A curious front-page story by Michael McKinney claimed the most prominent spot in yesterday’s Providence Journal. The topic is a series of bills currently making their way through the General Assembly that would promote businesses in the arts industry, mainly through tax breaks, specifically sales taxes. What’s peculiar is that two economists extol the breaks, and McKinney cites no opposition.
Bryant University Economics Professor Edinaldo Tebaldi says the arts “go hand in hand with this attempt to boost leisure in general.” Both he and University of Rhode Island Business Professor Edward Mazze note that start-up costs for arts companies are relatively low, and both cite the multiplier effect of tax breaks. (Tebaldi does, however, suggest that infrastructure spending would be more effective “in the long run.”) Mazze told McKinney that (in the latter’s words) “the state has to figure out what it is good at,” and arts are on the list.
In the running debate about Rhode Island’s condition, however, one increasingly hears references to the “quality of life” (location, activities, history, and so on) counterbalanced with acknowledgements that fewer and fewer Rhode Islanders are actually able to avail themselves of them. In other words, it’s well and good to emphasize the leisure economy, but an inevitable brick wall awaits if the rest of the economy doesn’t create the space for, well, leisure.
The Current followed up with Mazze, asking whether there’s some reason to think that the arts are especially desirable, as an industry, or present an unusual return on public investment. He replied that the state “already has the ‘assets’ in place for a strong arts community,” meaning factors related to culture, education, and location, as well as service firms in “arts-related” fields. Artists, he notes, are also not as prone to automation, increasing the number of employees. (A contrary argument could be made that the artists, themselves, are typically individuals, and that most of the auxiliary activities, such as printing, recording, and promulgation, are all very automated.)
Still, if tax breaks are worthwhile for the arts community, are there any other lines of business that might profit the state as much with similar treatment? Mazze says there are several industries of strength, in Rhode Island, that are well suited to generate jobs, including “marine industries, distribution companies (air, land, water), leisure and hospitality, education and health.” That’s where he advises the state to focus its investments.
Such statements return the discussion to the professor’s comment to McKinney: Whom do we mean as the decision makers when we say that “the state has to figure out what it is good at”?
In the context of tax breaks and public policy, the answer would have to be political leaders and other representatives of the state’s ruling class. That approach, however, assumes that the insular community at the top of the local pyramid has an unusual talent for guiding the multibillion-dollar enterprise that is the State of Rhode Island and, moreover, has unique incentive for making the pieces work. Neither proposition is reflected in reality.

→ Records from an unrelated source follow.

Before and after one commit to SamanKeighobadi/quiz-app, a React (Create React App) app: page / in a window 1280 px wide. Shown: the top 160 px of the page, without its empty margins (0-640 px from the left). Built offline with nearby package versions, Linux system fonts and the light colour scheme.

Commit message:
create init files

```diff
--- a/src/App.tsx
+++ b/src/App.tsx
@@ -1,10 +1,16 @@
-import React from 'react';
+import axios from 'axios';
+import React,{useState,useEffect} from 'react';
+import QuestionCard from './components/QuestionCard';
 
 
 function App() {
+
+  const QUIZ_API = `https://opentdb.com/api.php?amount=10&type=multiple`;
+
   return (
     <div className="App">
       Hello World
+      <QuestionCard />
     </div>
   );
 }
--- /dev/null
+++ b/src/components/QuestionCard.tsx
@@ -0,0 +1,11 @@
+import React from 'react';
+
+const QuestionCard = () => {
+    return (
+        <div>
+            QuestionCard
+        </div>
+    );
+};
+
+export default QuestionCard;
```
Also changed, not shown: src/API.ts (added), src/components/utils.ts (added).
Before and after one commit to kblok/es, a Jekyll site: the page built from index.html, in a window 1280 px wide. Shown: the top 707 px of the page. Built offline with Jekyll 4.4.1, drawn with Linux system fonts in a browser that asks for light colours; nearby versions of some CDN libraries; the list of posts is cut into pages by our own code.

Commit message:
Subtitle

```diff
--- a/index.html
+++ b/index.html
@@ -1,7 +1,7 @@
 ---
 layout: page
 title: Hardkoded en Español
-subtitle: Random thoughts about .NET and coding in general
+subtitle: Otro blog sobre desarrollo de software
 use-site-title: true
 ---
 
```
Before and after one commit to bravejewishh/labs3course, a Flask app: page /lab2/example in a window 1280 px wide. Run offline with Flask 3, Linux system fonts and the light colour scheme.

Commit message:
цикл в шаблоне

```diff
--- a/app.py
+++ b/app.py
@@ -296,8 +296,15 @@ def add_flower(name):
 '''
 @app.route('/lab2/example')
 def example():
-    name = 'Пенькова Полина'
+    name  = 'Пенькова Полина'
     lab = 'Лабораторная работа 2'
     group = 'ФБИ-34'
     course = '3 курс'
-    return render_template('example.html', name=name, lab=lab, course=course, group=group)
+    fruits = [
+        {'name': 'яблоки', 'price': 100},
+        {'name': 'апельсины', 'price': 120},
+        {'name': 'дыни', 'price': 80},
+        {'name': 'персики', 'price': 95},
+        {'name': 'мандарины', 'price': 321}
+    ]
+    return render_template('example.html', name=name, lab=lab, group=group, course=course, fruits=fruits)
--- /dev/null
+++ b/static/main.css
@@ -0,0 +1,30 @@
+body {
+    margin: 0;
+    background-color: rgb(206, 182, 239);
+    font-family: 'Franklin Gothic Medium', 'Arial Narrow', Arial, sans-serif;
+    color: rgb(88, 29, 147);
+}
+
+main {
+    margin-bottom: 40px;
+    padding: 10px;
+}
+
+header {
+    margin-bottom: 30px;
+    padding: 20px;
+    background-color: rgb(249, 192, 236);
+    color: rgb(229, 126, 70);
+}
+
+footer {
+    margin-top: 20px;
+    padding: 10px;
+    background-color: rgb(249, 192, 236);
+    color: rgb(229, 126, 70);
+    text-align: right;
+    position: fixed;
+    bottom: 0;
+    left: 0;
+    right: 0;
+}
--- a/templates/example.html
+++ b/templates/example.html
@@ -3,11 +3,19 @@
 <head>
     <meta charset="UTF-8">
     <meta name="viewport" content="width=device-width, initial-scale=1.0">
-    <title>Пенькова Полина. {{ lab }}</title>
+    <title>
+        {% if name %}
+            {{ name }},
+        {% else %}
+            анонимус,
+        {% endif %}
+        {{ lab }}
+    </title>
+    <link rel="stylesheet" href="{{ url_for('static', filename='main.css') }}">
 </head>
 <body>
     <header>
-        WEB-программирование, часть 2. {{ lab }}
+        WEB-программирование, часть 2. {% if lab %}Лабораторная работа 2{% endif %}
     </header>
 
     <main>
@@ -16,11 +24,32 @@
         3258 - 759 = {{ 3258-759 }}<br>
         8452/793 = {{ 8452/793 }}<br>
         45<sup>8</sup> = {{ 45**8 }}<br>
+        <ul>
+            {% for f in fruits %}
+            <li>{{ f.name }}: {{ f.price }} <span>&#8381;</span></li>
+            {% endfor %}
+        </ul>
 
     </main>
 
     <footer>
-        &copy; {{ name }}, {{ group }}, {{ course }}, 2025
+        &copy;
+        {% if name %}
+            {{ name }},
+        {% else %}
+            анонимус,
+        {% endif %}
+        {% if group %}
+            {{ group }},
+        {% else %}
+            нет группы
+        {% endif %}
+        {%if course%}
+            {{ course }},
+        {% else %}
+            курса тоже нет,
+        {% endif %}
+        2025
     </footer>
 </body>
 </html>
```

The references to start-up costs similarly give the impression of a top-down view of society that isn’t necessarily in keeping with individual experience. A carpenter, plumber, copyeditor, or data analyst who has been working at his or her trade for some time may very well be taking the step into self-employment with all of the necessary start-up costs completed. The carpenter has his tools, and the editor has her education. Neither is likely to need as much up-front capital for materials as, say, a painter. In the construction trades, materials are purchased by the client, and lumber yards are quick to extend credit for that purpose.
Whatever the case, Rhode Island would do well to extend its romantic sensibilities concerning free-spirited artists to the rest of its residents. Nobody is going to pick a better career for individual Rhode Islanders or have more incentive for their success than a citizenry with control over their own destinies. It shouldn’t be necessary to sell one’s passion to the General Assembly in order to find encouragement from the state.